Connecting families affected by ADRD with the services and support of the Alzheimer’s Association has important benefits for both the caregiver and affected person. Integrating primary care with caregiver support will likely improve the health status and quality of life for the person with ARDA and family caregivers. Mittleman et al. (2006) has demonstrated that such support and education delays institutionalization and improves physical and emotional health outcomes for the caregiver. Unfortunately, many caregivers delay seeking any kind of assistance. Richardson (2012) reporting on a 2012 study by the Alzheimer Society of Canada, stated that 44% of caregivers for people with ADRD waited a year or more, after the first signs of dementia, to seek any kind of support.
The overall finding of this study is that the DCC program is highly successful and has engendered high levels of satisfaction by participants and multiple stakeholders. The DCC program represents an important element in a comprehensive integrated approach to patient care.

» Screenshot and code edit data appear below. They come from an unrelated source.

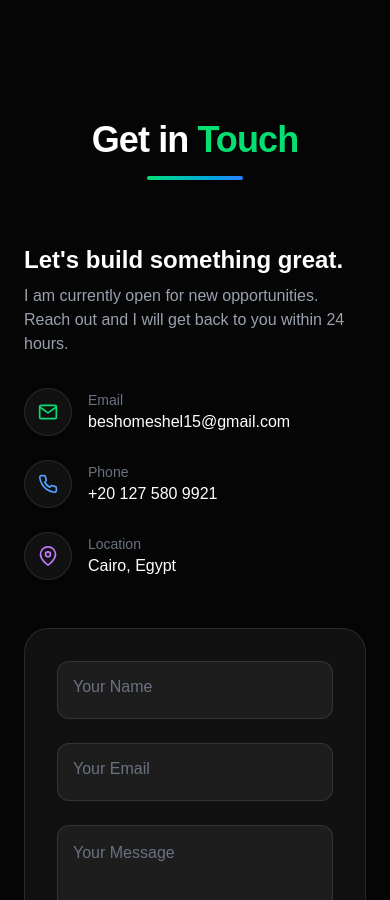
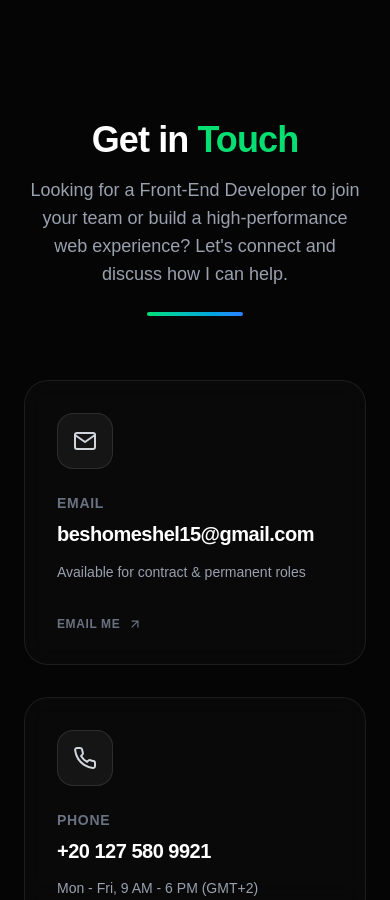
Before and after one commit to BeshoyMeshel/Portfolio, a Next.js app: page / in a window 390 px wide. Shown: the part 11100-12000 px from the top of the page. Built offline with nearby package versions, Linux system fonts and the light colour scheme.

Commit message:
feat: add responsive contact section with social links and contact details

```diff
--- a/src/components/portfolio/ContactSection.tsx
+++ b/src/components/portfolio/ContactSection.tsx
@@ -1,25 +1,86 @@
 "use client";
 
 import { motion } from "framer-motion";
-import { useState } from "react";
-import { FiMail, FiMapPin, FiPhone } from "react-icons/fi";
+import { FiMail, FiMapPin, FiPhone, FiArrowUpRight } from "react-icons/fi";
+import { FaGithub, FaLinkedin } from "react-icons/fa";
 
 export function ContactSection() {
-  const [form, setForm] = useState({ name: "", email: "", message: "" });
-  const [focused, setFocused] = useState<string | null>(null);
+  const contactDetails = [
+    {
+      icon: <FiMail className="text-2xl" />,
+      label: "Email",
+      value: "beshomeshel15@gmail.com",
+      href: "mailto:beshomeshel15@gmail.com",
+      color: "text-green-400",
+      glowClass: "hover:shadow-[0_0_30px_rgba(74,222,128,0.15)] hover:border-green-400/30",
+      actionText: "Email me",
+      desc: "Available for contract & permanent roles"
+    },
+    {
+      icon: <FiPhone className="text-2xl" />,
+      label: "Phone",
+      value: "+20 127 580 9921",
+      href: "tel:+201275809921",
+      color: "text-blue-400",
+      glowClass: "hover:shadow-[0_0_30px_rgba(96,165,250,0.15)] hover:border-blue-400/30",
+      actionText: "Call directly",
+      desc: "Mon - Fri, 9 AM - 6 PM (GMT+2)"
+    },
+    {
+      icon: <FiMapPin className="text-2xl" />,
+      label: "Location",
+      value: "Cairo, Egypt",
+      href: null,
+      color: "text-purple-400",
+      glowClass: "hover:shadow-[0_0_30px_rgba(192,132,252,0.15)] hover:border-purple-400/30",
+      actionText: "Cairo & Remote",
+      desc: "Available for local & global projects"
+    }
+  ];
 
-  const handleChange = (e: React.ChangeEvent<HTMLInputElement | HTMLTextAreaElement>) => {
-    setForm({ ...form, [e.target.name]: e.target.value });
+  const socialLinks = [
+    {
+      icon: <FaLinkedin className="text-xl" />,
+      label: "LinkedIn",
+      href: "https://www.linkedin.com/in/beshoy-meshel-8177bb268/",
+      color: "hover:text-[#0077b5] hover:bg-[#0077b5]/10 hover:border-[#0077b5]/30",
+      handle: "/in/beshoy-meshel"
+    },
+    {
+      icon: <FaGithub className="text-xl" />,
+      label: "GitHub",
+      href: "https://github.com/BeshoyMeshel",
+      color: "hover:text-white hover:bg-white/10 hover:border-white/20",
+      handle: "@BeshoyMeshel"
+    }
+  ];
+
+  const containerVariants = {
+    hidden: { opacity: 0 },
+    visible: {
+      opacity: 1,
+      transition: {
+        staggerChildren: 0.15
+      }
+    }
   };
 
-  const handleSubmit = (e: React.FormEvent<HTMLFormElement>) => {
-    e.preventDefault();
-    alert("Message sent successfully!");
+  const cardVariants = {
+    hidden: { opacity: 0, y: 30 },
+    visible: {
+      opacity: 1,
+      y: 0,
+      transition: {
+        type: "spring" as const,
+        stiffness: 260,
+        damping: 20
+      }
+    }
   };
 
   return (
     <section id="contact" className="relative min-h-screen flex items-center justify-center py-24 z-10">
-      <div className="max-w-6xl mx-auto px-6 md:px-12 w-full">
+      <div className="max-w-5xl mx-auto px-6 md:px-12 w-full flex flex-col justify-center">
 
         <motion.div
           initial={{ opacity: 0, y: 30 }}
@@ -31,125 +92,101 @@ export function ContactSection() {
           <h2 className="text-4xl md:text-5xl font-extrabold text-white mb-4 tracking-tight">
             Get in <span className="text-green-400">Touch</span>
           </h2>
+          <p className="text-gray-400 text-lg max-w-2xl mx-auto mb-6">
+            Looking for a Front-End Developer to join your team or build a high-performance web experience? Let&apos;s connect and discuss how I can help.
+          </p>
           <div className="w-24 h-1 bg-gradient-to-r from-green-400 to-blue-500 rounded-full mx-auto"></div>
         </motion.div>
 
-        <div className="grid lg:grid-cols-5 gap-12 items-start">
+        {/* Contact Cards Grid */}
+        <motion.div
+          variants={containerVariants}
+          initial="hidden"
+          whileInView="visible"
+          viewport={{ once: true, margin: "-100px" }}
+          className="grid grid-cols-1 md:grid-cols-3 gap-8 mb-16"
+        >
+          {contactDetails.map((item, idx) => {
+            const CardContent = (
+              <div className="h-full flex flex-col justify-between">
+                <div>
+                  <div className={`w-14 h-14 rounded-2xl bg-white/5 border border-white/10 flex items-center justify-center mb-6 text-gray-300 group-hover:${item.color} group-hover:bg-white/10 transition-all duration-300`}>
+                    {item.icon}
+                  </div>
+                  <h3 className="text-sm font-semibold tracking-wider text-gray-500 uppercase mb-2">
+                    {item.label}
+                  </h3>
+                  <p className="text-xl font-bold text-white mb-3 break-all tracking-tight leading-snug group-hover:text-white transition-colors">
+                    {item.value}
+                  </p>
+                  <p className="text-sm text-gray-400 leading-relaxed">
+                    {item.desc}
+                  </p>
+                </div>
+                {item.href && (
+                  <div className="mt-8 flex items-center gap-2 text-xs font-semibold uppercase tracking-wider text-gray-500 group-hover:text-white transition-colors duration-300">
+                    <span>{item.actionText}</span>
+                    <FiArrowUpRight className="text-sm transform group-hover:translate-x-0.5 group-hover:-translate-y-0.5 transition-transform duration-300" />
+                  </div>
+                )}
+              </div>
+            );
 
-          {/* Contact Info */}
-          <motion.div
-            initial={{ opacity: 0, x: -30 }}
-            whileInView={{ opacity: 1, x: 0 }}
-            viewport={{ once: true, margin: "-100px" }}
-            transition={{ duration: 0.6, delay: 0.2 }}
-            className="lg:col-span-2 space-y-8"
-          >
-            <div>
-              <h3 className="text-2xl font-bold text-white mb-2">Let&apos;s build something great.</h3>
-              <p className="text-gray-400">I am currently open for new opportunities. Reach out and I will get back to you within 24 hours.</p>
-            </div>
+            return (
+              <motion.div
+                key={idx}
+                variants={cardVariants}
+                whileHover={{ y: -8, scale: 1.01 }}
+                className={`group relative overflow-hidden bg-white/[0.02] border border-white/[0.08] p-8 rounded-3xl backdrop-blur-md transition-all duration-300 ${item.glowClass} flex flex-col justify-between h-full`}
+              >
+                {item.href ? (
+                  <a href={item.href} className="block h-full w-full">
+                    {CardContent}
+                  </a>
+                ) : (
+                  <div className="h-full w-full">
+                    {CardContent}
+                  </div>
+                )}
+              </motion.div>
+            );
+          })}
+        </motion.div>
 
-            <div className="space-y-6">
-              <a href="mailto:beshomeshel15@gmail.com" className="flex items-center gap-4 group">
-                <div className="w-12 h-12 rounded-full bg-white/5 border border-white/10 flex items-center justify-center text-green-400 group-hover:bg-green-500/10 transition-colors">
-                  <FiMail className="text-xl" />
+        {/* Social Connect panel */}
+        <motion.div
+          initial={{ opacity: 0, y: 30 }}
+          whileInView={{ opacity: 1, y: 0 }}
+          viewport={{ once: true, margin: "-100px" }}
+          transition={{ duration: 0.6, delay: 0.3 }}
+          className="bg-white/[0.01] border border-white/[0.05] rounded-3xl p-8 backdrop-blur-md max-w-2xl mx-auto text-center w-full"
+        >
+          <h4 className="text-lg font-semibold text-white mb-2">Connect on Professional Platforms</h4>
+          <p className="text-sm text-gray-400 mb-8 max-w-md mx-auto">
+            Explore my code repositories, contributions, and professional background.
+          </p>
+          <div className="flex flex-col sm:flex-row justify-center gap-4">
+            {socialLinks.map((link, idx) => (
+              <a
+                key={idx}
+                href={link.href}
+                target="_blank"
+                rel="noreferrer"
+                className={`flex items-center justify-between gap-6 px-6 py-4 rounded-2xl bg-white/[0.03] border border-white/[0.08] text-gray-300 transition-all duration-300 font-medium ${link.color} group`}
+              >
+                <div className="flex items-center gap-4">
+                  <div className="text-xl">{link.icon}</div>
+                  <div className="text-left">
+                    <p className="text-xs text-gray-500 font-semibold uppercase tracking-wider">{link.label}</p>
+                    <p className="text-sm text-white group-hover:opacity-90">{link.handle}</p>
+                  </div>
                 </div>
-                <div>
-                  <p className="text-sm text-gray-500">Email</p>
-                  <p className="text-white font-medium group-hover:text-green-400 transition-colors">beshomeshel15@gmail.com</p>
-                </div>
+                <FiArrowUpRight className="text-base text-gray-500 group-hover:text-white transform group-hover:translate-x-0.5 group-hover:-translate-y-0.5 transition-transform duration-300" />
               </a>
+            ))}
+          </div>
+        </motion.div>
 
-              <a href="tel:+201275809921" className="flex items-center gap-4 group">
-                <div className="w-12 h-12 rounded-full bg-white/5 border border-white/10 flex items-center justify-center text-blue-400 group-hover:bg-blue-500/10 transition-colors">
-                  <FiPhone className="text-xl" />
-                </div>
-                <div>
-                  <p className="text-sm text-gray-500">Phone</p>
-                  <p className="text-white font-medium group-hover:text-blue-400 transition-colors">+20 127 580 9921</p>
-                </div>
-              </a>
-
-              <div className="flex items-center gap-4 group">
-                <div className="w-12 h-12 rounded-full bg-white/5 border border-white/10 flex items-center justify-center text-purple-400 group-hover:bg-purple-500/10 transition-colors">
-                  <FiMapPin className="text-xl" />
-                </div>
-                <div>
-                  <p className="text-sm text-gray-500">Location</p>
-                  <p className="text-white font-medium group-hover:text-purple-400 transition-colors">Cairo, Egypt</p>
-                </div>
-              </div>
-            </div>
-          </motion.div>
-
-          {/* Contact Form */}
-          <motion.div
-            initial={{ opacity: 0, x: 30 }}
-            whileInView={{ opacity: 1, x: 0 }}
-            viewport={{ once: true, margin: "-100px" }}
-            transition={{ duration: 0.6, delay: 0.4 }}
-            className="lg:col-span-3 bg-white/5 border border-white/10 rounded-3xl p-8 backdrop-blur-md"
-          >
-            <form onSubmit={handleSubmit} className="space-y-6">
-              <div className="grid md:grid-cols-2 gap-6">
-                <div className="relative">
-                  <label className={`absolute left-4 transition-all duration-200 pointer-events-none ${focused === "name" || form.name ? "text-xs -top-2.5 bg-[#111] px-1 text-green-400" : "top-3.5 text-gray-500"}`}>
-                    Your Name
-                  </label>
-                  <input
-                    type="text"
-                    name="name"
-                    value={form.name}
-                    onChange={handleChange}
-                    onFocus={() => setFocused("name")}
-                    onBlur={() => setFocused(null)}
-                    className="w-full bg-white/5 border border-white/10 rounded-xl p-4 text-white focus:outline-none focus:border-green-400/50 transition-colors"
-                    required
-                  />
-                </div>
-
-                <div className="relative">
-                  <label className={`absolute left-4 transition-all duration-200 pointer-events-none ${focused === "email" || form.email ? "text-xs -top-2.5 bg-[#111] px-1 text-green-400" : "top-3.5 text-gray-500"}`}>
-                    Your Email
-                  </label>
-                  <input
-                    type="email"
-                    name="email"
-                    value={form.email}
-                    onChange={handleChange}
-                    onFocus={() => setFocused("email")}
-                    onBlur={() => setFocused(null)}
-                    className="w-full bg-white/5 border border-white/10 rounded-xl p-4 text-white focus:outline-none focus:border-green-400/50 transition-colors"
-                    required
-                  />
-                </div>
-              </div>
-
-              <div className="relative">
-                <label className={`absolute left-4 transition-all duration-200 pointer-events-none ${focused === "message" || form.message ? "text-xs -top-2.5 bg-[#111] px-1 text-green-400" : "top-4 text-gray-500"}`}>
-                  Your Message
-                </label>
-                <textarea
-                  name="message"
-                  value={form.message}
-                  onChange={handleChange}
-                  onFocus={() => setFocused("message")}
-                  onBlur={() => setFocused(null)}
-                  className="w-full bg-white/5 border border-white/10 rounded-xl p-4 text-white h-40 resize-none focus:outline-none focus:border-green-400/50 transition-colors"
-                  required
-                />
-              </div>
-
-              <button
-                type="submit"
-                className="w-full py-4 rounded-xl bg-gradient-to-r from-green-500 to-emerald-600 text-white font-bold tracking-wide hover:shadow-[0_0_20px_rgba(34,197,94,0.4)] transition-shadow duration-300"
-              >
-                Send Message
-              </button>
-            </form>
-          </motion.div>
-
-        </div>
       </div>
     </section>
   );
```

Our analysis has also led us to make recommendations on how this important program can be improved, with the hope that it can be expanded and replicated.
Available at: http://works.bepress.com/frank_porell/6/